■ Data records:

====================

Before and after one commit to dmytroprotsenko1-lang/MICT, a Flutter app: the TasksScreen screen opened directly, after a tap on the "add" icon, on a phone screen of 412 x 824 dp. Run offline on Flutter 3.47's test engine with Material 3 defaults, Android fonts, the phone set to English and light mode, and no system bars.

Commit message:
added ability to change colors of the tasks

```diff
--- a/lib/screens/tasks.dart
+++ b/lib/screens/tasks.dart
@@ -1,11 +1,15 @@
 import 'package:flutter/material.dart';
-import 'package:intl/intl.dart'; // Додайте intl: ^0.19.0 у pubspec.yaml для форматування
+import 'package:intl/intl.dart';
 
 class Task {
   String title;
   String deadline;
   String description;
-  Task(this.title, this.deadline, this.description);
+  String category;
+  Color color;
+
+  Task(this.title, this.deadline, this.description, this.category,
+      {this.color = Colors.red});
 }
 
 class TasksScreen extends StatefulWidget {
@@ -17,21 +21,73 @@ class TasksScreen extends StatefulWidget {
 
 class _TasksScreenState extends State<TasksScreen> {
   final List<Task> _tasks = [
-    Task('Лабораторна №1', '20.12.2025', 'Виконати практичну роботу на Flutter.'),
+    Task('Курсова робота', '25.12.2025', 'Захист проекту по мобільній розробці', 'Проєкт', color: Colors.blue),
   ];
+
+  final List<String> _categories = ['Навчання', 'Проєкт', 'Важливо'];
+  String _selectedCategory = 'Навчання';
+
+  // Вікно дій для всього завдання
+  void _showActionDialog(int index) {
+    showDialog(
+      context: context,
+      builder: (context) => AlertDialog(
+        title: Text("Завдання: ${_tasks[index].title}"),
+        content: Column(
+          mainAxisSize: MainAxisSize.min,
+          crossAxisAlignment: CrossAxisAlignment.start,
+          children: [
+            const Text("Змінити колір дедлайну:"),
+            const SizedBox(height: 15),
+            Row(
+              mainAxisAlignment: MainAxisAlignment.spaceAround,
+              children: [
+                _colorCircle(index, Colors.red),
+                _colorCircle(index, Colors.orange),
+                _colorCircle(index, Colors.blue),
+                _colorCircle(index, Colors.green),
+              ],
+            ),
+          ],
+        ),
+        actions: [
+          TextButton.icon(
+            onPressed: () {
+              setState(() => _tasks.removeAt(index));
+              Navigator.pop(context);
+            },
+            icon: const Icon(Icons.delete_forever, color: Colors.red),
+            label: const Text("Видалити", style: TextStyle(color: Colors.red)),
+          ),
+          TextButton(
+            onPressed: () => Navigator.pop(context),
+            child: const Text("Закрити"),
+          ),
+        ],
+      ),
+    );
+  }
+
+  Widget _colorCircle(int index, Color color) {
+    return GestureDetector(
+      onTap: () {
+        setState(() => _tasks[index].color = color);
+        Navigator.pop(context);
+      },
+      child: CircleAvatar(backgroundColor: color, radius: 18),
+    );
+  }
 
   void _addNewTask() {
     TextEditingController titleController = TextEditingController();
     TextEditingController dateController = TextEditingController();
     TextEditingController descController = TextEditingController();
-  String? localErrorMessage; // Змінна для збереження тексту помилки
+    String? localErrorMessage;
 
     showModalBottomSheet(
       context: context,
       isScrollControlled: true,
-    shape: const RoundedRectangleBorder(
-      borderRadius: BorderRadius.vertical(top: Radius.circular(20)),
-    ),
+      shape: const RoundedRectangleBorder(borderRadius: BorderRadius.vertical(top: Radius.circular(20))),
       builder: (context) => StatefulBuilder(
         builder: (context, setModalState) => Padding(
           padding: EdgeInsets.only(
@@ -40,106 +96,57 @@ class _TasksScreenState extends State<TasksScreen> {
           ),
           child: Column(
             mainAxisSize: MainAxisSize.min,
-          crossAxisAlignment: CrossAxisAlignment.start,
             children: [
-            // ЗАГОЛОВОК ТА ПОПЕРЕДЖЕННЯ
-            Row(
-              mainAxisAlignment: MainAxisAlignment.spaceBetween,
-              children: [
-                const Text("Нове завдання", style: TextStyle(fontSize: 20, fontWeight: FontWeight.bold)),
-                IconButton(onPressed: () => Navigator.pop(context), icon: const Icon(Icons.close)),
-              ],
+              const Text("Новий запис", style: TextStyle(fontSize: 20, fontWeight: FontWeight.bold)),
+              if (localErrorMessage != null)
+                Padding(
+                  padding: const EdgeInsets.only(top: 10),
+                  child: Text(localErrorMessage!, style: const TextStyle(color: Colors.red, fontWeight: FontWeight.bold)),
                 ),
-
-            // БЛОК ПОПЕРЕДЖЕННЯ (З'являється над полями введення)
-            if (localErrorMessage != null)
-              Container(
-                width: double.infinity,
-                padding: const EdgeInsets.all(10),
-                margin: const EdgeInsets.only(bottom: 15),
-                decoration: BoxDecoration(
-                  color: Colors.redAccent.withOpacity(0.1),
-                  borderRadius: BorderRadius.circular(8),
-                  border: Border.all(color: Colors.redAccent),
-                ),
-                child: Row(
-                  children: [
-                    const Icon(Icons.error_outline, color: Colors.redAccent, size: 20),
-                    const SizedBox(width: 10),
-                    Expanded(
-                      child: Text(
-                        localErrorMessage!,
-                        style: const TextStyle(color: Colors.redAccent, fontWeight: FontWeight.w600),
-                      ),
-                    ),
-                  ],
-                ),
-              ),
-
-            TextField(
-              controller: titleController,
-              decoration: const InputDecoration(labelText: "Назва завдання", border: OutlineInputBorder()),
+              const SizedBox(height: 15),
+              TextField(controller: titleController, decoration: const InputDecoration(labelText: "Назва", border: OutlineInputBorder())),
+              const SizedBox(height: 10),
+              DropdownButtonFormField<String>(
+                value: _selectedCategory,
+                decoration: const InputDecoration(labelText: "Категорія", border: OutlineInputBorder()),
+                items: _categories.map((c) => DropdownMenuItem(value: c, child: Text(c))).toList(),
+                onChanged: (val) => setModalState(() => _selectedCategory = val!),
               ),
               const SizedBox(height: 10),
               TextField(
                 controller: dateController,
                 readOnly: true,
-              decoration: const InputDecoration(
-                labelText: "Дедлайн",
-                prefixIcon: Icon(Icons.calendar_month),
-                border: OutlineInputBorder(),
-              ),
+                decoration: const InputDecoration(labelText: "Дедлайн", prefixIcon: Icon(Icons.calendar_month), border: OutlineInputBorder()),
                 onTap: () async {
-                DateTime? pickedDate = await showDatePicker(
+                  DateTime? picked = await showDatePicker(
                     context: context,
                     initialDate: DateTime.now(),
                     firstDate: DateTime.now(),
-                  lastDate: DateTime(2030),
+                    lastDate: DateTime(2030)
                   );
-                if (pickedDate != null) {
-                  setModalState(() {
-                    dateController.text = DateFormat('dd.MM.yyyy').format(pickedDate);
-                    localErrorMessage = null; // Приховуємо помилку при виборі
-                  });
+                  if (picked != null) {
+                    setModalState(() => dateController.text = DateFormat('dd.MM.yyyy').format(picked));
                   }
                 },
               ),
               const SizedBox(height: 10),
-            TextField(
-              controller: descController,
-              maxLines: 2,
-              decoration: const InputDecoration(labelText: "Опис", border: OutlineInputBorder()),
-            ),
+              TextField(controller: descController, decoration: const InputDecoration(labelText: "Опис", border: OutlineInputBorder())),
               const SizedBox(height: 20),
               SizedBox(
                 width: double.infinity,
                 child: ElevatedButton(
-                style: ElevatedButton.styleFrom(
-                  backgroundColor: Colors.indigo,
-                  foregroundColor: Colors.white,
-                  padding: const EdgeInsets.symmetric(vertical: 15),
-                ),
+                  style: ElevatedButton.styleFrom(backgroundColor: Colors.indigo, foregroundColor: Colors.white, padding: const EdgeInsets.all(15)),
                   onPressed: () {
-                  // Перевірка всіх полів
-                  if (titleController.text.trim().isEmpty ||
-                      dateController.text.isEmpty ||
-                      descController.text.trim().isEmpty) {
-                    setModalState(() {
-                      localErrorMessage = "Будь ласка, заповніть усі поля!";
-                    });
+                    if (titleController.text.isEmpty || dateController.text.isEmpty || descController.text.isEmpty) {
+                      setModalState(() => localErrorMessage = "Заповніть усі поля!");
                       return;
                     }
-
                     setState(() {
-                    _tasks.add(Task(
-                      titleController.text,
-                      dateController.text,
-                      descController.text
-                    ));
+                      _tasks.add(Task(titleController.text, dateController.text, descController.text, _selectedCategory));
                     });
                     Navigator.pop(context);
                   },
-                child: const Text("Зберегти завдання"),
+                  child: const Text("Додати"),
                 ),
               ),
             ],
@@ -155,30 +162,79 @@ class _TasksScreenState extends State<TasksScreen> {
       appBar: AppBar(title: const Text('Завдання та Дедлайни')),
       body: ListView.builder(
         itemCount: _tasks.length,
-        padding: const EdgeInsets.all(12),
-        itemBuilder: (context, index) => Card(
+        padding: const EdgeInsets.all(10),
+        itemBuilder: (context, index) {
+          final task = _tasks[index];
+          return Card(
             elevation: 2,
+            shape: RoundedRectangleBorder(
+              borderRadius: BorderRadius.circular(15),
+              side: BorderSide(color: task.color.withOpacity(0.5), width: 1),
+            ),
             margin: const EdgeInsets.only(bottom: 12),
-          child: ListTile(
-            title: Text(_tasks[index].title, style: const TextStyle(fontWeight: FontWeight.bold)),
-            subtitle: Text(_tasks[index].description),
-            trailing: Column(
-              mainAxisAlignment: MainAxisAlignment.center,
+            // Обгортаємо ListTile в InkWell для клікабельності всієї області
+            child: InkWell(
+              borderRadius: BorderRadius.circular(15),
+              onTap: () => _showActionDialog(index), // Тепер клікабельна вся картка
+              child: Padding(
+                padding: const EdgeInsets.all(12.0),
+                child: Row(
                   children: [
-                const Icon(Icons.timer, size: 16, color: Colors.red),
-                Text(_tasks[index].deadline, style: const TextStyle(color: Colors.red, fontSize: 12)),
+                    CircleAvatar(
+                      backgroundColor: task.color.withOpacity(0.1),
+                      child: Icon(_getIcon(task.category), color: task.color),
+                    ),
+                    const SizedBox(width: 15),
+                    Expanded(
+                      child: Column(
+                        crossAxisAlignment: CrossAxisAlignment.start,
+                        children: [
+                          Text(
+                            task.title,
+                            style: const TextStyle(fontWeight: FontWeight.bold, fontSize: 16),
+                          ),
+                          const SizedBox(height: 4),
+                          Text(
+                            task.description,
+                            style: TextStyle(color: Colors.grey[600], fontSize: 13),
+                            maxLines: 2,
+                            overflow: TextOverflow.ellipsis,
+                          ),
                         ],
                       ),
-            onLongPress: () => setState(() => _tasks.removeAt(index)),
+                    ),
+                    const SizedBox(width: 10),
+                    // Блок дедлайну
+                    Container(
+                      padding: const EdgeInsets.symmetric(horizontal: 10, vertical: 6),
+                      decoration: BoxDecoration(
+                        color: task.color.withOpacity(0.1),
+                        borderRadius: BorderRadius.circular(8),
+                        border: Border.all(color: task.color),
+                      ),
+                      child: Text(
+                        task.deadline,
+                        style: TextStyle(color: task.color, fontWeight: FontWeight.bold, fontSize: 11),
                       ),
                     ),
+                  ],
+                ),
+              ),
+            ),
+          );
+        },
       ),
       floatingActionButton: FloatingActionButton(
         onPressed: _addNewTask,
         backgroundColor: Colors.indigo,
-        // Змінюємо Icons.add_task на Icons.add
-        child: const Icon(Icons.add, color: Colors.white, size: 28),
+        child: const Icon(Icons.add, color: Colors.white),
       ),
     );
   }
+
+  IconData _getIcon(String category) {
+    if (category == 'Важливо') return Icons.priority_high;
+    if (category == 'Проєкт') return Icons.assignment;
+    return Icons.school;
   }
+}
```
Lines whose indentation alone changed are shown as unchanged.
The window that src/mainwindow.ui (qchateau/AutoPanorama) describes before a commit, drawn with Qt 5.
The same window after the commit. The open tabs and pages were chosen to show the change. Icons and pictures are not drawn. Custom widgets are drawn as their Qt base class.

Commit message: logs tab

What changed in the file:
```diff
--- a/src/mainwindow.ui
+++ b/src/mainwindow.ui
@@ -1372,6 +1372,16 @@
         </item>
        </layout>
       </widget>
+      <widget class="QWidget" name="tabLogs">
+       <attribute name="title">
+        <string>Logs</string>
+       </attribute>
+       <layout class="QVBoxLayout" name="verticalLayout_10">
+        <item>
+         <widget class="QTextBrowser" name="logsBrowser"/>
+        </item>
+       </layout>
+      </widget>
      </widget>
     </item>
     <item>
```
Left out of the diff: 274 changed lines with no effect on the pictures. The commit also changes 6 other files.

====================

■ Instructions for the task: Scan the entries above for the word "extends". Report the lines that hold it.

■ Task solution:
 class TasksScreen extends StatefulWidget {
@@ -17,21 +21,73 @@ class TasksScreen extends StatefulWidget {
 class _TasksScreenState extends State<TasksScreen> {
@@ -40,106 +96,57 @@ class _TasksScreenState extends State<TasksScreen> {
@@ -155,30 +162,79 @@ class _TasksScreenState extends State<TasksScreen> {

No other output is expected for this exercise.